The North Carolina portion of the French Broad River basin is 2,830 square miles and lies entirely in the Blue Ridge ecoregion. The French Broad River originates in Transylvania County and flows north for 210 miles through Western North Carolina into Tennessee, where it joins the Holston River near Knoxville to form the Tennessee River.
The French Broad basin has a varied landscape. Much of the basin is forested, with approximately one-fourth of the land in the Pisgah National Forest, Dupont State Forest and the Great Smoky Mountains National Park. Broad rich valleys of the river itself and some tributaries are important agricultural lands, kept in pasture and crops such as tomatoes, corn and sod. The basin also has some of the largest urban areas in the mountains, including the municipalities of Asheville, Waynesville, Hendersonville and Black Mountain.

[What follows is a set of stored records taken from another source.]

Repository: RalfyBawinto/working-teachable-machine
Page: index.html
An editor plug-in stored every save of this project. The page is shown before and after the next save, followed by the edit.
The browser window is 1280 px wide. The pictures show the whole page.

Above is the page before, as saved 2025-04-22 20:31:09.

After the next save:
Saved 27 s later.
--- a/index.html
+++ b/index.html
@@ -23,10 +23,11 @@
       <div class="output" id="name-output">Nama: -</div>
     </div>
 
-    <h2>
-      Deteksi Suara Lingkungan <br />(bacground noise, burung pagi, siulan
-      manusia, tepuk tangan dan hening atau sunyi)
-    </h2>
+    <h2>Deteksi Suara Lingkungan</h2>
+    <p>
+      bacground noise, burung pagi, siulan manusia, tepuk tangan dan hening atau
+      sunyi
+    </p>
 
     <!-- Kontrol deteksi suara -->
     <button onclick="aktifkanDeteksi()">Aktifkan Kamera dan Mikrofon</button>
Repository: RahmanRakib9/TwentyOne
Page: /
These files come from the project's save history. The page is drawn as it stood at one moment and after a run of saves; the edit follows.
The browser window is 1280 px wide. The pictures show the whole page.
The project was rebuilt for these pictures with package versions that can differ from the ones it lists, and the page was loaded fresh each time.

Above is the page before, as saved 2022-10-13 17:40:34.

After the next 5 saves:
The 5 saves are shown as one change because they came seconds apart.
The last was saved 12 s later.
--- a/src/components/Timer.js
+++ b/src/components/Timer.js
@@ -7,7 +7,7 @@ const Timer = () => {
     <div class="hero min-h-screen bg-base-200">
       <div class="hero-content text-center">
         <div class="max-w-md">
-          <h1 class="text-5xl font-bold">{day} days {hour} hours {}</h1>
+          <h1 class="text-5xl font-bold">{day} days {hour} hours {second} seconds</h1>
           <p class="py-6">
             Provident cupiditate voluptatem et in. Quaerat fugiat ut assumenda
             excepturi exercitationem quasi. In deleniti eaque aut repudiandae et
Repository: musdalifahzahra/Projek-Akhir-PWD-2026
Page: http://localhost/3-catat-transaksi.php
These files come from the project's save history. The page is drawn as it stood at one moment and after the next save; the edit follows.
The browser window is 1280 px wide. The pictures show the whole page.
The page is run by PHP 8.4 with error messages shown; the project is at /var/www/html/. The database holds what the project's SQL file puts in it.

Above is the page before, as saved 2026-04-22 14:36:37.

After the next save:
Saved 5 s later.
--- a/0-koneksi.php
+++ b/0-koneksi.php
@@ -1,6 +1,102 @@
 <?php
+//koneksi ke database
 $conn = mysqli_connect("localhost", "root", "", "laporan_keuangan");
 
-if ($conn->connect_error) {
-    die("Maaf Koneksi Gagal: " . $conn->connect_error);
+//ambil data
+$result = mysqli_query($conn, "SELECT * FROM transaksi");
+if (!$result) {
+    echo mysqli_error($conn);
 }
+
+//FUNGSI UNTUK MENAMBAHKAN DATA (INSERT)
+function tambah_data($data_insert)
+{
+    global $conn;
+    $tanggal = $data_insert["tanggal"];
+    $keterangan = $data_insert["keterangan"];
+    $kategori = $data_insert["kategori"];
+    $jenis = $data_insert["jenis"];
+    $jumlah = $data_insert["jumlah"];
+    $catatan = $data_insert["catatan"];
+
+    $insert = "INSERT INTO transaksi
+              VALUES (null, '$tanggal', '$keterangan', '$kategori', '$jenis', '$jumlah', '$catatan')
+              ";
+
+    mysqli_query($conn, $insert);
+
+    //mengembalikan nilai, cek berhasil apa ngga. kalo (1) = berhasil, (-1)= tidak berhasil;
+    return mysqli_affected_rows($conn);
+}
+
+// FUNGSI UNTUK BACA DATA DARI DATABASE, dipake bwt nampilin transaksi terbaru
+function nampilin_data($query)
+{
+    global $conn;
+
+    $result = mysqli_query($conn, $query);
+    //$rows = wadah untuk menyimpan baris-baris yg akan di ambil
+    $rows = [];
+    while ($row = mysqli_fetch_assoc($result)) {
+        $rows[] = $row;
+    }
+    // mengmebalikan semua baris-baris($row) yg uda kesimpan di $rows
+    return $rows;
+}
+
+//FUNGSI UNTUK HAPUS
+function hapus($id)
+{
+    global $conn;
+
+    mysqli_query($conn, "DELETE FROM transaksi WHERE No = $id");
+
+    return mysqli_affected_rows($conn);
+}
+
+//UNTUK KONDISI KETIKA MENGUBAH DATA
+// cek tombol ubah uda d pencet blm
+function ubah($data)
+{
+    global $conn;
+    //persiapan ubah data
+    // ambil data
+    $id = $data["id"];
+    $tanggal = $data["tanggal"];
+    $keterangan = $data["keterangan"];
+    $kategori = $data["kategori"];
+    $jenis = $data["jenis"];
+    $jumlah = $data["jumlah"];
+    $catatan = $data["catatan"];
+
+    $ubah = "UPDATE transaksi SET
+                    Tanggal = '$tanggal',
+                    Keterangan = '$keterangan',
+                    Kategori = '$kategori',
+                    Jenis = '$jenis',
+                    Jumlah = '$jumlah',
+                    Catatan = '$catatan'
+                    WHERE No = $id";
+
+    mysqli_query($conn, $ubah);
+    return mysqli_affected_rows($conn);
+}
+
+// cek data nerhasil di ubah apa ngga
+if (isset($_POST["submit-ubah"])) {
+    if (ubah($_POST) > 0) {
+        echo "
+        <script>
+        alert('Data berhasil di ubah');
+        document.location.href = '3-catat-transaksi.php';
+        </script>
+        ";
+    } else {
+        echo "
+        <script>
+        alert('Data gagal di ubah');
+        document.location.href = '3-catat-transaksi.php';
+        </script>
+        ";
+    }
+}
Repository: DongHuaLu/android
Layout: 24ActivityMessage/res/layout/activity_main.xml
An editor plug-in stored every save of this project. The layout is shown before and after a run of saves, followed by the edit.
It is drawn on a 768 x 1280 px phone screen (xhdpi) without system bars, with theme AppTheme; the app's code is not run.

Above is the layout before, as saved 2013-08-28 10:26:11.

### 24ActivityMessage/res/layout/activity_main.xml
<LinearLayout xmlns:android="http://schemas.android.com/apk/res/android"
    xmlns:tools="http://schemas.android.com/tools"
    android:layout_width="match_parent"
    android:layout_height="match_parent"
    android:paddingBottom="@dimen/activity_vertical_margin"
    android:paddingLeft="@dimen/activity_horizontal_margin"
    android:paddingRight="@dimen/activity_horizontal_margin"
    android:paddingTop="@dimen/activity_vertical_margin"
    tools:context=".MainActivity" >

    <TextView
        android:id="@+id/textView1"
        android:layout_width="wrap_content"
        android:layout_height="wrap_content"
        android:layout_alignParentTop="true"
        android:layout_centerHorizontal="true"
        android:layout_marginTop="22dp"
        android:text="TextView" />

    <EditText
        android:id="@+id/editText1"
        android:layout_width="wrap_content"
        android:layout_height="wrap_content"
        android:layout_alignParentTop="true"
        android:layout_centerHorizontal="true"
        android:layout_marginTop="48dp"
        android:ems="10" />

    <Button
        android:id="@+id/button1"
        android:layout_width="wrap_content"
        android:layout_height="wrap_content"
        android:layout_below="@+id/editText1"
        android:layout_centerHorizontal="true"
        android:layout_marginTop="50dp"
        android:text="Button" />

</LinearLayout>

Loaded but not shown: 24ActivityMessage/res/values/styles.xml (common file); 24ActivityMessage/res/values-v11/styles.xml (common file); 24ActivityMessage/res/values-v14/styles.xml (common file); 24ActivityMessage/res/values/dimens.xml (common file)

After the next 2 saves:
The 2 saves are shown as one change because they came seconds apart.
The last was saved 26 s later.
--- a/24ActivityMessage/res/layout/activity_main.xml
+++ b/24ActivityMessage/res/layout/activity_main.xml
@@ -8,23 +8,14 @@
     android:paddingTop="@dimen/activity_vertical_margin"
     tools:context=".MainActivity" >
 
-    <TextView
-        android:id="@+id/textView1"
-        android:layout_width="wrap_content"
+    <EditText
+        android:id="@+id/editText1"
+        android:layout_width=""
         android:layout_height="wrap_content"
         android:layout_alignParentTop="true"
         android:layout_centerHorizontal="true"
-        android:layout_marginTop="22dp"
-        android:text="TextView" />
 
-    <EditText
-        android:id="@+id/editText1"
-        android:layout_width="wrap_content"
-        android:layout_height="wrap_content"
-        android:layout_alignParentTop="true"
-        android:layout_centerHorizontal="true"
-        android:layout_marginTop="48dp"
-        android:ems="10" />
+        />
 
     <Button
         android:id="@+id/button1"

The basin comprises most of Transylvania, Henderson, Buncombe, Madison, Haywood, Yancey and Mitchell counties; it also contains a small portion of Avery County. According to the 2000 census, the basin’s population was about 395,000 (based on the percentage of the census blocks that fall in the basin). The basin’s population is growing at a considerable rate, with counties growing at an estimated rate of between 10 percent (Mitchell) and 30 percent (Henderson) between 2000 and 2020.
The French Broad River Basin contains 53 14-digit watersheds. In 2005, 29 were prioritized as Targeted Local Watersheds (TLWs) in the basin's Watershed Restoration Plan.
In the 2009 update, an additional two watersheds were newly identified asTLWs, and two 2005 TLWs had their status removed. In total, 29 watersheds are prioritized as TLWs by EEP in the 2009 RBRP document.